**WORK ORDER**: Draw out every line with the word "element" from the listing below.
(Beginning of TASK INPUT)
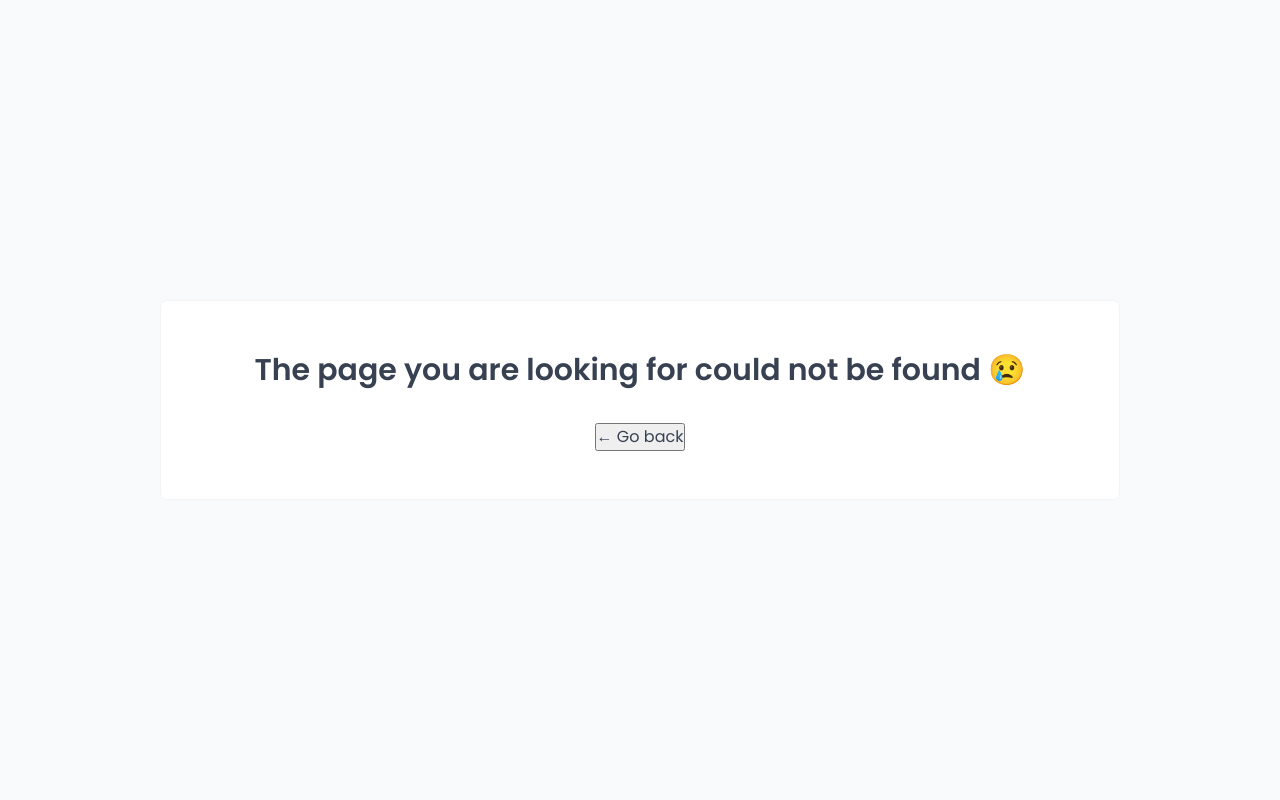
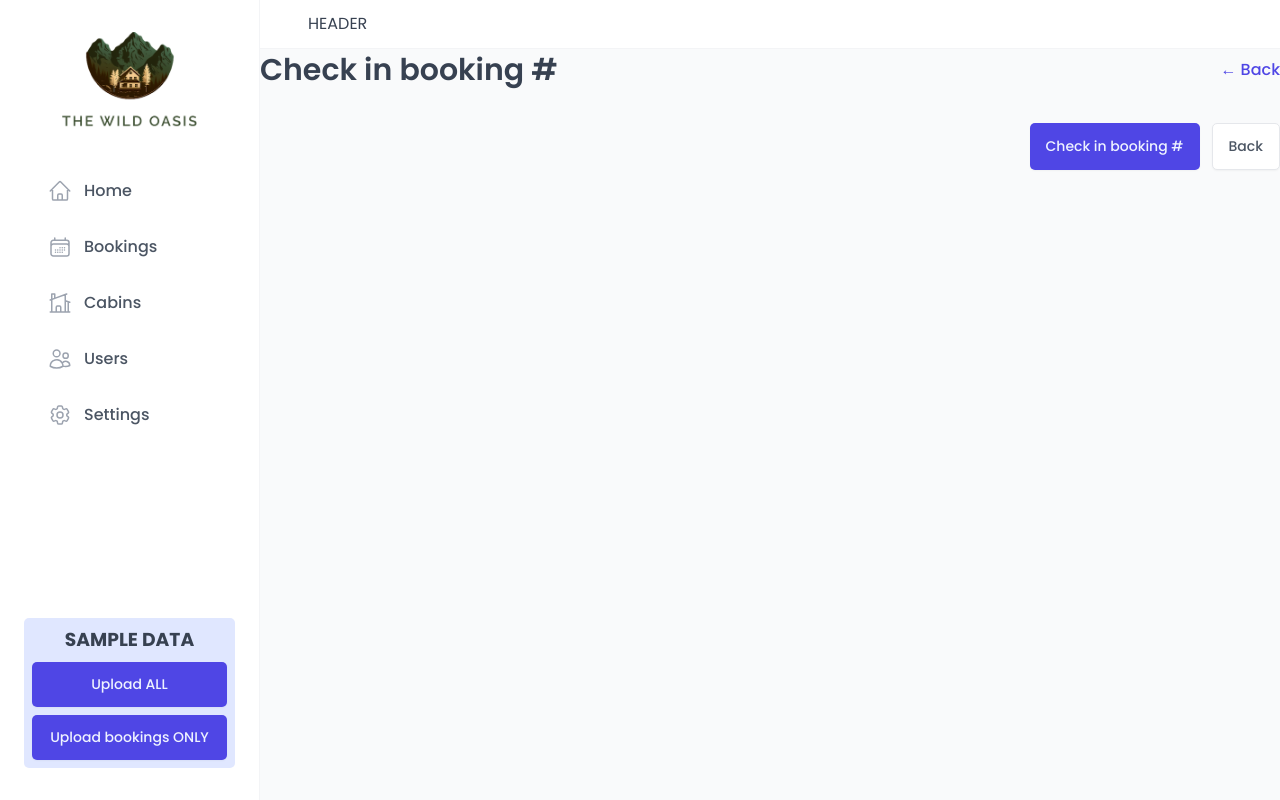
Before and after one commit to kerstin-w/wild-oasis, a React (Vite) app: page /checkin/1 in a window 1280 px wide. Built offline with nearby package versions, Linux system fonts and the light colour scheme; a web font is replaced by a local one.

Commit message:
feat: Create basic Checkin component and create Path for checking

```diff
--- a/src/App.jsx
+++ b/src/App.jsx
@@ -15,6 +15,7 @@ import Login from './pages/Login';
 import PageNotFound from './pages/PageNotFound';
 import AppLayout from './ui/AppLayout';
 import Booking from './pages/Booking';
+import Checkin from './pages/Checkin';
 
 const queryClient = new QueryClient({
   defaultOptions: {
@@ -38,6 +39,7 @@ function App() {
             <Route path="dashboard" element={<Dashboard />} />
             <Route path="bookings" element={<Bookings />} />
             <Route path="bookings/:bookingId" element={<Booking />} />
+            <Route path="checkin/:bookingId" element={<Checkin />} />
             <Route path="cabins" element={<Cabins />} />
             <Route path="users" element={<Users />} />
             <Route path="settings" element={<Settings />} />
--- a/src/features/check-in-out/CheckinBooking.jsx
+++ b/src/features/check-in-out/CheckinBooking.jsx
@@ -1,13 +1,13 @@
-import styled from "styled-components";
-import BookingDataBox from "../../features/bookings/BookingDataBox";
+import styled from 'styled-components';
+import BookingDataBox from '../../features/bookings/BookingDataBox';
 
-import Row from "../../ui/Row";
-import Heading from "../../ui/Heading";
-import ButtonGroup from "../../ui/ButtonGroup";
-import Button from "../../ui/Button";
-import ButtonText from "../../ui/ButtonText";
+import Row from '../../ui/Row';
+import Heading from '../../ui/Heading';
+import ButtonGroup from '../../ui/ButtonGroup';
+import Button from '../../ui/Button';
+import ButtonText from '../../ui/ButtonText';
 
-import { useMoveBack } from "../../hooks/useMoveBack";
+import { useMoveBack } from '../../hooks/useMoveBack';
 
 const Box = styled.div`
   /* Box */
@@ -40,7 +40,7 @@ function CheckinBooking() {
         <ButtonText onClick={moveBack}>&larr; Back</ButtonText>
       </Row>
 
-      <BookingDataBox booking={booking} />
+      {/*<BookingDataBox booking={booking} />*/}
 
       <ButtonGroup>
         <Button onClick={handleCheckin}>Check in booking #{bookingId}</Button>
--- /dev/null
+++ b/src/pages/Checkin.jsx
@@ -0,0 +1,7 @@
+import CheckinBooking from '../features/check-in-out/CheckinBooking';
+
+function Checkin() {
+  return <CheckinBooking />;
+}
+
+export default Checkin;
```
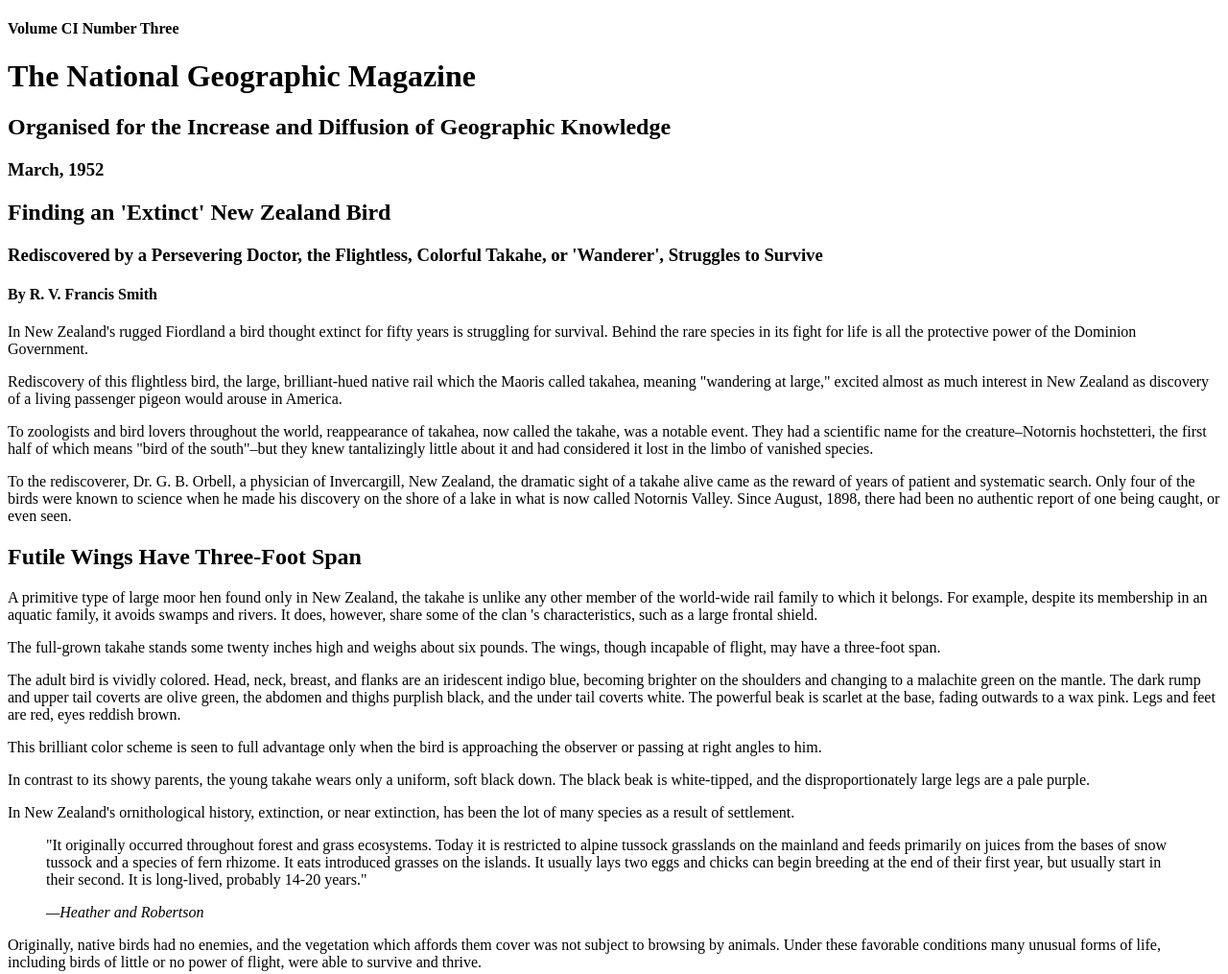
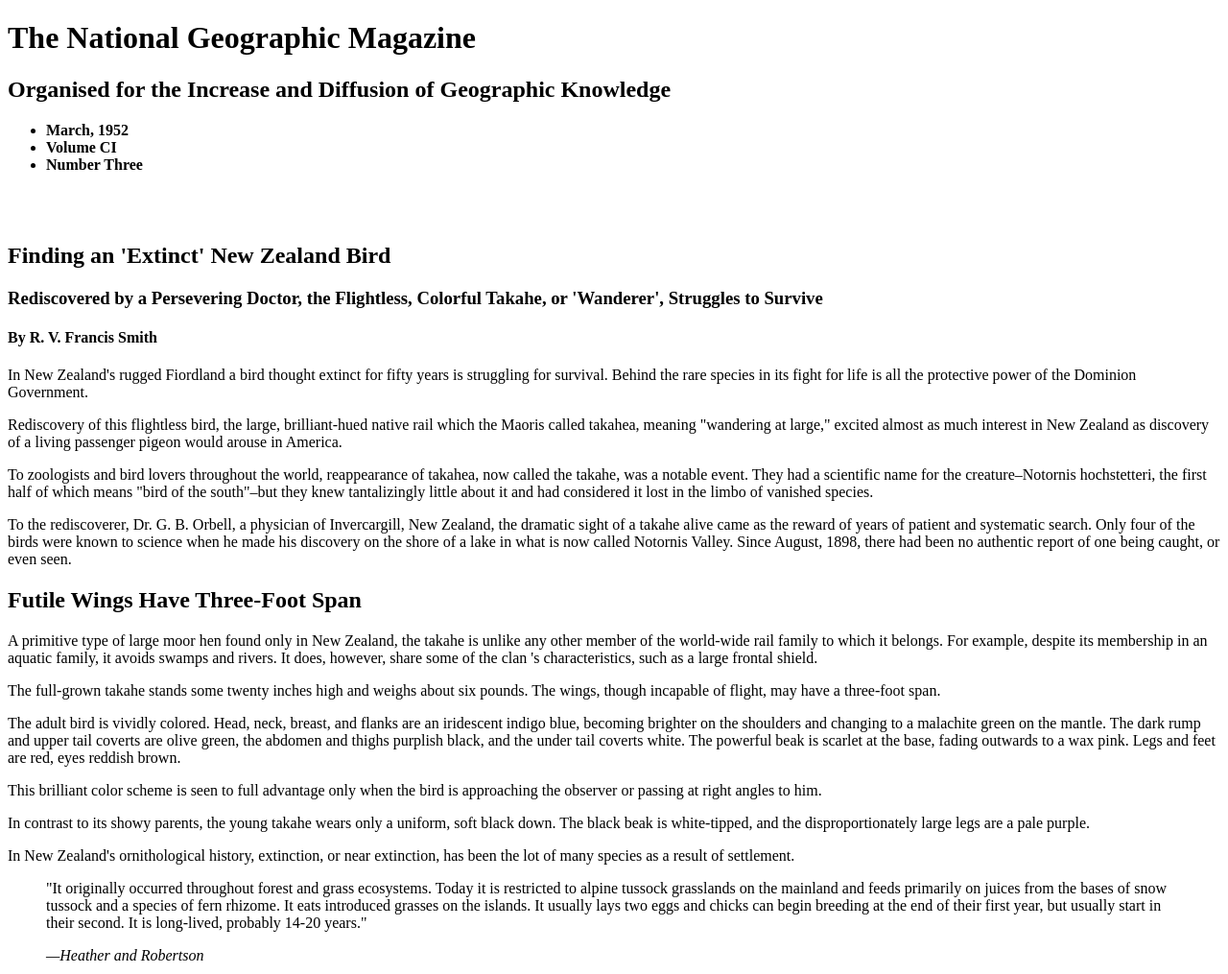
Before and after one commit to hayleyygregg/narrative-and-storytelling, a plain HTML site: page index.html in a window 1280 px wide. Shown: the top 1015 px of the page at 96% size. Drawn offline with Linux system fonts and the light colour scheme.

Commit message:
Update index.html

```diff
--- a/index.html
+++ b/index.html
@@ -1,3 +1,4 @@
+
 
 <!doctype html>
 
@@ -14,12 +15,15 @@
 
 <header>
 
-<h4>Volume CI Number Three</h4>
+
 
 <h1>The National Geographic Magazine</h1>
 <h2>Organised for the Increase and Diffusion of Geographic Knowledge</h2>
-<h3>March, 1952</h3>
-
+<ul>
+    <li><strong>March, 1952</strong></li>
+	<li><strong>Volume CI</strong></li>
+	<li><strong>Number Three</strong></li>
+</ul>
 
 
 </header>
@@ -27,7 +31,8 @@
 <article>
 
 <section>
-
+<br>
+<br>
 <h2>Finding an 'Extinct' New Zealand Bird</h2>
 
 <h3>Rediscovered by a Persevering Doctor, the Flightless, Colorful Takahe, or 'Wanderer', Struggles to Survive</h3>
```
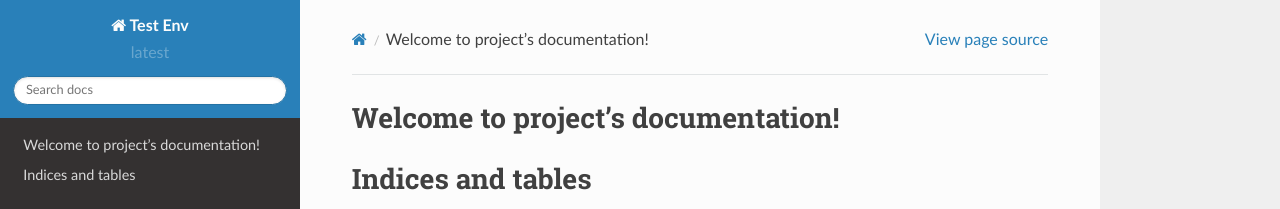
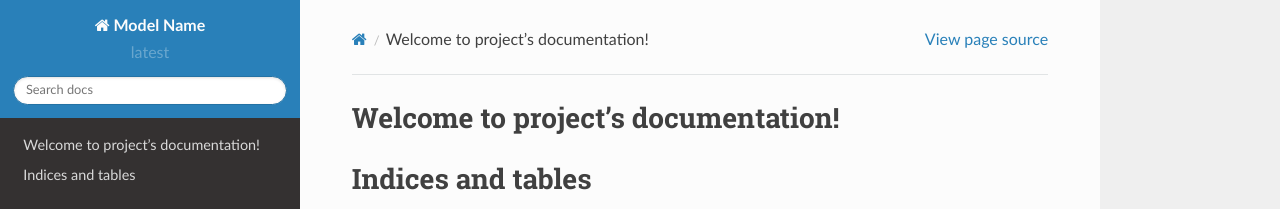
Before and after one commit to NeowayLabs/data-science-template, a Sphinx documentation site: the page built from template/docs/source/index.rst, in a window 1280 px wide. Shown: the top 209 px of the page. Built offline with Sphinx 7.4.7 and the Read the Docs theme 2.0.0, drawn with Linux system fonts in a browser that asks for light colours; pages that are not in the unit, such as notebooks, are missing from menus.

Commit message:
Fixed documentation to show project name at index page.

```diff
--- a/template/docs/source/conf.py
+++ b/template/docs/source/conf.py
@@ -23,7 +23,7 @@ def convert(word):
 
 # -- Project information -----------------------------------------------------
 
-project = convert('test-env')
+project = convert('model_name')
 copyright = str(datetime.datetime.now().year) + ', Vitor Hugo'
 author = 'Vitor Hugo'
 
```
(End of TASK INPUT)
**WRITTEN SOLUTION**:
             <Route path="dashboard" element={<Dashboard />} />
             <Route path="bookings" element={<Bookings />} />
             <Route path="bookings/:bookingId" element={<Booking />} />
+            <Route path="checkin/:bookingId" element={<Checkin />} />
             <Route path="cabins" element={<Cabins />} />
             <Route path="users" element={<Users />} />
             <Route path="settings" element={<Settings />} />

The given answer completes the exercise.